Detroit Lions GM Brad Holmes handled NFL draft 2023 like a chess grandmaster

Detroit Free Press

We won’t know for a year or three whether Brad Holmes made the right picks in the 2023 NFL draft. He landed five of the draft’s top 60 or so prospects, but eschewed positional value in Round 1, and took on injury risk to do so on Day 2.

But in his third year as Detroit Lions general manager, it’s clear Holmes has gotten more comfortable with the mechanics of drafting, and his deft maneuvering all weekend is another promising sign for the Lions’ future.

Holmes made six trades over three days: five while he was on the clock to go up or down for draft picks, and a sixth early Saturday when he sent oft-injured running back D’Andre Swift to the Philadelphia Eagles for a 2025 fourth-round choice.

Like a chess grandmaster working the boards in Central Park, Holmes handled the chaos of draft weekend with calm and foresight.
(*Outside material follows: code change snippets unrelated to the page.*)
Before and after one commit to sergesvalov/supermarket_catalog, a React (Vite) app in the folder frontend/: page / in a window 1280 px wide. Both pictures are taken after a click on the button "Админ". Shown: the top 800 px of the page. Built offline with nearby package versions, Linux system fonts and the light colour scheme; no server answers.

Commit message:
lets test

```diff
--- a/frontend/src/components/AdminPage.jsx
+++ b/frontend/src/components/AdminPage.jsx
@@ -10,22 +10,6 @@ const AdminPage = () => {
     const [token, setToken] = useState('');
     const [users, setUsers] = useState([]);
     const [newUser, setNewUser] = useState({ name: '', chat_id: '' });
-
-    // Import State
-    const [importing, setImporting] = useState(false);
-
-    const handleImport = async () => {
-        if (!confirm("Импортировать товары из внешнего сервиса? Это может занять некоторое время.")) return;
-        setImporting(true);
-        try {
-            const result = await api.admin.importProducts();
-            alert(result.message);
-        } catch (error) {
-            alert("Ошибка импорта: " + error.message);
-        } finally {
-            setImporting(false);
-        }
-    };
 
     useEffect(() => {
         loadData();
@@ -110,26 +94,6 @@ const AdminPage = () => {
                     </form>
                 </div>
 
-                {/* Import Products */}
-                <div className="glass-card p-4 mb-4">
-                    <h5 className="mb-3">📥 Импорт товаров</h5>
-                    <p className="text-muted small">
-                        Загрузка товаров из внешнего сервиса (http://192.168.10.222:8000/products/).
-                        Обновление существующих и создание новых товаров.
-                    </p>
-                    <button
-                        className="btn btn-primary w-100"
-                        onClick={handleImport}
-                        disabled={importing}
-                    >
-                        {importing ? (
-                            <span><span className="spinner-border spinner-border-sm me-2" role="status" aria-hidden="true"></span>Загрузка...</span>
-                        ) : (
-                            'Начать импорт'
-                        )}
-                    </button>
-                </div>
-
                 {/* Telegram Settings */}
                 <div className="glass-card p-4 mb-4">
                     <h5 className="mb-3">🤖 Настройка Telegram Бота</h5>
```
He made two trades to move backwards in one eight-pick span, and ended up with a quarterback many predicted would go in the first round. He traded one pick twice, acquiring Pick No. 168 as part of a first round deal with the Arizona Cardinals to go down from No. 6, then sending it back to Arizona late on Day 2 when he moved up to draft nose tackle Brodric Martin. And he was at the front of the line for runs on tight ends (Sam LaPorta) and defensive backs (Brian Branch) early in Round 2.

“I felt a lot more comfortable doing that this year,” Holmes said late Friday. “Obviously, we made a couple trades last year, but this year, especially when you’re getting into Day 2 and being able to maneuver around, you just learn as you go and as you get more experience, you get more comfortable at it in terms of just kind of reading it and feeling it and making calls.”

Holmes had plenty of help hopscotching the board. He said Friday chief operating officer Mike Disner, senior personnel executive John Dorsey and senior director of football administration Brandon Sosna laid the groundwork for several of the Lions’ draft day deals by working the phones with their contacts around the league.

Whether you agree with his evaluations or not, it’s clear all that maneuvering helped Holmes leave the weekend with a handful of the players he valued most.

He started the draft by taking a running back (Jahmyr Gibbs) at a spot (No. 12) no one saw coming. He followed by taking the only off-ball linebacker (Jack Campbell) to go in the draft’s first 66 picks. He passed on a popular tight end at the top of Round 2 (Michael Mayer) to take another one (LaPorta) less favored in mocks. He traded up to get slot cornerback in Branch, the first nickel defender off the board, at Pick 45. And he waited through two trade downs to take quarterback Hendon Hooker at the first most realistic chance he had to draft a backup.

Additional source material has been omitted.